And for those who'd already known poverty, life has become that much harder. This recession has also compounded the burdens that America's families have been dealing with for decades -- the burden of working harder and longer for less; of being unable to save enough to retire or help kids with college.”
[Soon after, stocks surged.]
What Makes the Market Tick?
What Makes Stocks Tick?
- 3,000 stocks from 1983-2011
- 39% of stocks were unprofitable
- 19% of stocks lost at least 75%
- 64% of stocks underperformed the index.
- 25% of stocks were responsible for all the market’s gains.
Source: LongBoard Asset Management
We’re Not Very Good at What We Do…
- In 2011, 84% of actively managed U.S. stock funds underperformed their benchmark. –S&P
And It’s Nothing New …
- Vanguard Group: “The percentage of funds that underperformed the market was 62% for the 10- year period, 67% for the 15-year period, and 72% for the 20-year period.”
- "The 50 stocks in the S&P 500 with the lowest analyst ratings at the end of 2011 posted an average return of 23 percent [in 2012], outperforming the index by 7 percentage points." – Bloomberg.
Worst, we are oblivious.
- Franklin Templeton asked 1,000 investors if the S&P 500 went up or down last year.
- 2009: Stocks rose 26.5%. 66% of investors thought market declined.
- 2010: Stocks rose 15.1%. 48% of investors thought market declined.
- 2011: Stocks rose 2%. 53% of investors thought market declined.
Not as good as you think …
- Markus Glaser and Martin Weber, University of Mannheim.
- Surveyed investors, then checked brokerage statements.
- Lake Wobegon: Most considered themselves above average.
- On average, investors overestimated their annual returns by 11.6% each year.
- Those with lower actual returns were the worst at judging their returns.
- “The correlation between self ratings and actual performance is not distinguishable from zero.”
So, what happened?
- Standard response is that we’ve been through an unprecedented period, or the market has changed, or Wall Street has cheated you, or some other level of blame.
- Reality is that very little has changed. Markets have been working like this for centuries.
S&P 500 has been one of the greatest generators of wealth ever known
- $1 invested in 1900 was worth $1,016 by 2013 (annual return of 6.3%).
- $1 in Treasuries was worth $6.36
- $1 in gold worth $1.92.
- $1 in cash worth $0.07.
S&P 500 total real return distribution 1871-2011
Buy high, sell low!
- 2007: $85 billion put into stock mutual funds.
- 2008-2009: $230 billion pulled out of stock funds.

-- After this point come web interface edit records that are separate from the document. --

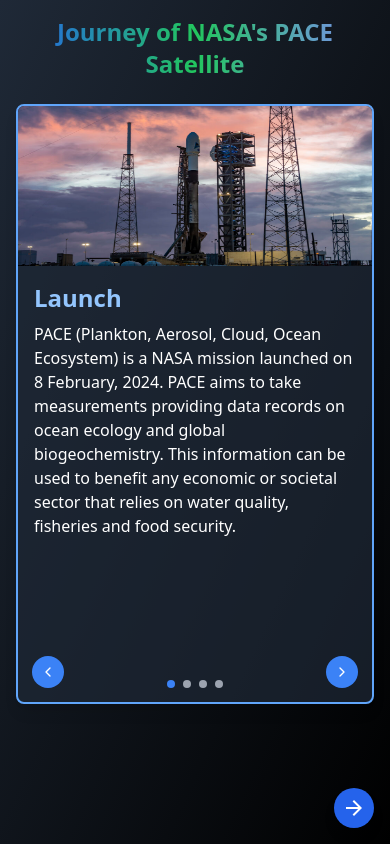
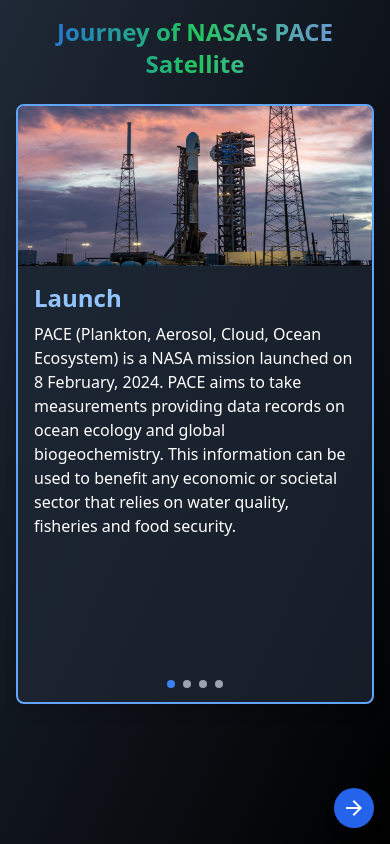
Before and after one commit to Saimun-jd/oceanxplorer, a React (Vite) app: page /paceguide in a window 390 px wide. Built offline with nearby package versions, Linux system fonts and the light colour scheme; a web font is replaced by a local one.

Commit message:
added mobile scroll featture in the pace info page

```diff
--- a/package.json
+++ b/package.json
@@ -29,6 +29,7 @@
     "react-lottie-player": "^2.1.0",
     "react-redux": "^9.1.2",
     "react-router-dom": "^6.26.1",
+    "react-swipeable": "^7.0.1",
     "react-tooltip": "^5.28.0",
     "three": "^0.167.1"
   },
--- a/src/components/PACESatelliteGuide.jsx
+++ b/src/components/PACESatelliteGuide.jsx
@@ -3,6 +3,8 @@
 import { ChevronRight } from "lucide-react";
 import { useNavigate } from "react-router-dom";
 import { ArrowForward } from "@mui/icons-material";
+import { useSwipeable } from "react-swipeable";
+import useCheckMobileScreen from "../hooks/useCheckMobileScreen";
 
 const satelliteSteps = [
 	{
@@ -38,15 +40,20 @@
 const PACESatelliteGuide = () => {
 	const [currentCard, setCurrentCard] = useState(0);
 	const [direction, setDirection] = useState(0);
+
 	const videoRef = useRef(null);
 
 	const navigate = useNavigate();
 
+
+
+	const isMobile = useCheckMobileScreen();
+
 	const handleOnloadMetaData = () => {
-		if(videoRef.current) {
+		if (videoRef.current) {
 			videoRef.current.playbackRate = 2;
 		}
-	}
+	};
 
 	const goToNextPage = () => {
 		navigate("/phytoplankton");
@@ -63,6 +70,13 @@
 			(prev) => (prev - 1 + satelliteSteps.length) % satelliteSteps.length
 		);
 	};
+
+	const swipHandlers = useSwipeable({
+		onSwipedLeft: () => nextCard(),
+		onSwipedRight: () => prevCard(),
+		preventDefaultTouchmoveEvent: true,
+		trackMouse: true,
+	});
 
 	const cardVariants = {
 		enter: (direction) => ({
@@ -89,7 +103,7 @@
 					Journey of NASA's PACE Satellite
 				</h1>
 			</div>
-			<div className="relative max-w-6xl mx-auto h-[600px] sm:h-[700px] md:h-[800px]">
+			<div className="relative max-w-6xl mx-auto h-[600px] sm:h-[700px] md:h-[800px]" {...swipHandlers}>
 				<AnimatePresence initial={false} custom={direction}>
 					<motion.div
 						key={currentCard}
@@ -140,20 +154,20 @@
 				</AnimatePresence>
 
 				{/* Previous Button */}
-				<button
+				{!isMobile && <button
 					onClick={prevCard}
 					className="absolute bottom-4 left-4 bg-blue-500 p-2 rounded-full text-white hover:bg-blue-600 transition-colors z-10"
 				>
 					<ChevronRight className="w-4 h-4 transform rotate-180" />
-				</button>
+				</button>}
 
 				{/* Next Button */}
-				<button
+				{!isMobile && <button
 					onClick={nextCard}
 					className="absolute bottom-4 right-4 bg-blue-500 p-2 rounded-full text-white hover:bg-blue-600 transition-colors z-10"
 				>
 					<ChevronRight className="w-4 h-4" />
-				</button>
+				</button>}
 
 				{/* Indicators */}
 				<div className="absolute bottom-4 left-1/2 transform -translate-x-1/2 flex space-x-2">
@@ -175,7 +189,7 @@
 				onClick={goToNextPage}
 			>
 				<ArrowForward className="w-5 h-5 sm:w-6 sm:h-6" />
-				<span className="ml-2 text-sm sm:text-base hidden sm:inline">
+				<span className={`ml-2 text-sm sm:text-base hidden sm:inline`}>
 					Explore
 				</span>
 			</button>
--- /dev/null
+++ b/src/hooks/useCheckMobileScreen.jsx
@@ -0,0 +1,17 @@
+import { useEffect, useState } from "react";
+
+export default function useCheckMobileScreen() {
+	const [width, setWidth] = useState(window.innerWidth);
+	function handleWindowSizeChange() {
+		setWidth(window.innerWidth);
+	}
+
+	useEffect(() => {
+		window.addEventListener("resize", handleWindowSizeChange);
+
+		return () => {
+			window.removeEventListener("resize", handleWindowSizeChange);
+		};
+	}, []);
+	return (width <= 768);
+}
```
Also changed, not shown: 1 other file (tests, documents, lock files or other folders).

- 2013: $68 billion put into stock mutual funds. Source: ICI
The Three Terrors of Investing
- Trying to predict things.
- Not having enough time.

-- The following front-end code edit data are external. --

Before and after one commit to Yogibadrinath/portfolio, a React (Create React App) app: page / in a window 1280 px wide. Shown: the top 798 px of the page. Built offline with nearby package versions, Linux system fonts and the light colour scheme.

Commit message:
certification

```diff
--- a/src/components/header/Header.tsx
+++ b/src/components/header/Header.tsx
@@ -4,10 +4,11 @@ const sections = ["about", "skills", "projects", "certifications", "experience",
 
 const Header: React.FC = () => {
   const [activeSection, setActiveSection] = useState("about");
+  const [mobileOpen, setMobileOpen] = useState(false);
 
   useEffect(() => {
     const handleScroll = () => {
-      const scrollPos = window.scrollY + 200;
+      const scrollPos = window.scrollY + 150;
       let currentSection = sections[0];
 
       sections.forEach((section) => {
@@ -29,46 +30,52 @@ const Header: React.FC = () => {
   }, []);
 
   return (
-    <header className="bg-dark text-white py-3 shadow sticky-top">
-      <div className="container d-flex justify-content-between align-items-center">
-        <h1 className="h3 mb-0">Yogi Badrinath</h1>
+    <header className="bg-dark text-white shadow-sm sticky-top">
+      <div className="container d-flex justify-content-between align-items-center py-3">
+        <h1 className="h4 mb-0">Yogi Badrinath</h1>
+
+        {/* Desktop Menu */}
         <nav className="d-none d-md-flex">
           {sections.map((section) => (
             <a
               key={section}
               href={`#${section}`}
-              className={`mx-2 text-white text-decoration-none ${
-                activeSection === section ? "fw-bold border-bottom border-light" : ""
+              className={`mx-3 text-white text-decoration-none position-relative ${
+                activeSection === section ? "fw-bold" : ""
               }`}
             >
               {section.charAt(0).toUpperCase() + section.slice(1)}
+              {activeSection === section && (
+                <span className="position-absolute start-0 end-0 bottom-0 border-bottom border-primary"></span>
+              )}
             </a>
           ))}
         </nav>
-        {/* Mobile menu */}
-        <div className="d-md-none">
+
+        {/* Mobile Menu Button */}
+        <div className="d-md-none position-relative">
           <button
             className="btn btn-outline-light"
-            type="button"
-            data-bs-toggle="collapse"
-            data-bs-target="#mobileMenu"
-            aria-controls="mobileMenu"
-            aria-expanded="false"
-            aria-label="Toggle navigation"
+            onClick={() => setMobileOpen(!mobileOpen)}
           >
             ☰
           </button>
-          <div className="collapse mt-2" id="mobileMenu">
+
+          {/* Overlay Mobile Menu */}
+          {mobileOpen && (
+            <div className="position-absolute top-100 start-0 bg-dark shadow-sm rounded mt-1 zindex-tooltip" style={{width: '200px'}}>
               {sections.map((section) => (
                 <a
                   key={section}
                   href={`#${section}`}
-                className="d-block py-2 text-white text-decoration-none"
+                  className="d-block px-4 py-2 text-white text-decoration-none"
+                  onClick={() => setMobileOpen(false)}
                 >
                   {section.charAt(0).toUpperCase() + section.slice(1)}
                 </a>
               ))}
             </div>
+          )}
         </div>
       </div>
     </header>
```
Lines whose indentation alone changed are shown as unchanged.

- Cognitive biases.
“It is difficult to make predictions, especially about the future." -- Yogi Berra
Economist Alfred Cowles dug through forecasts of William Hamilton, a popular analyst who "had gained a reputation for successful forecasting" made in The Wall Street Journal in the early 1900s.
Among 90 predictions made over a 30-year period, exactly 45 were right and 45 were wrong.
Examples are everywhere
- 2003-2007, Standard & Poor’s predicted 0.12% of a certain type of mortgage bond would default.
- In reality, 28% did.
- In 2008, Gazprom CEO predicted oil would soon hit $250 a barrel.
- It soon hit $33 a barrel.
- In 2008, analysts predict the S&P 500 will earn $94.
- It earned $15.
- In 2010, analysts predict the S&P 500 will earn $53.
- It earned $83.
“Analysts are terribly good at telling us what has just happened but of little use in telling us what is going to happen in the future.”
It takes skill to be this bad …
- Ron Alquist and Lutz Kilian, 2007.
- Looked at analyst projections of future oil prices, futures prices, econometric models, company projections.
- Best predictor of future oil prices is to assume it will be whatever today’s price is.
- Does it work? Not even close. But it’s better than most forecasts.
See full slides below.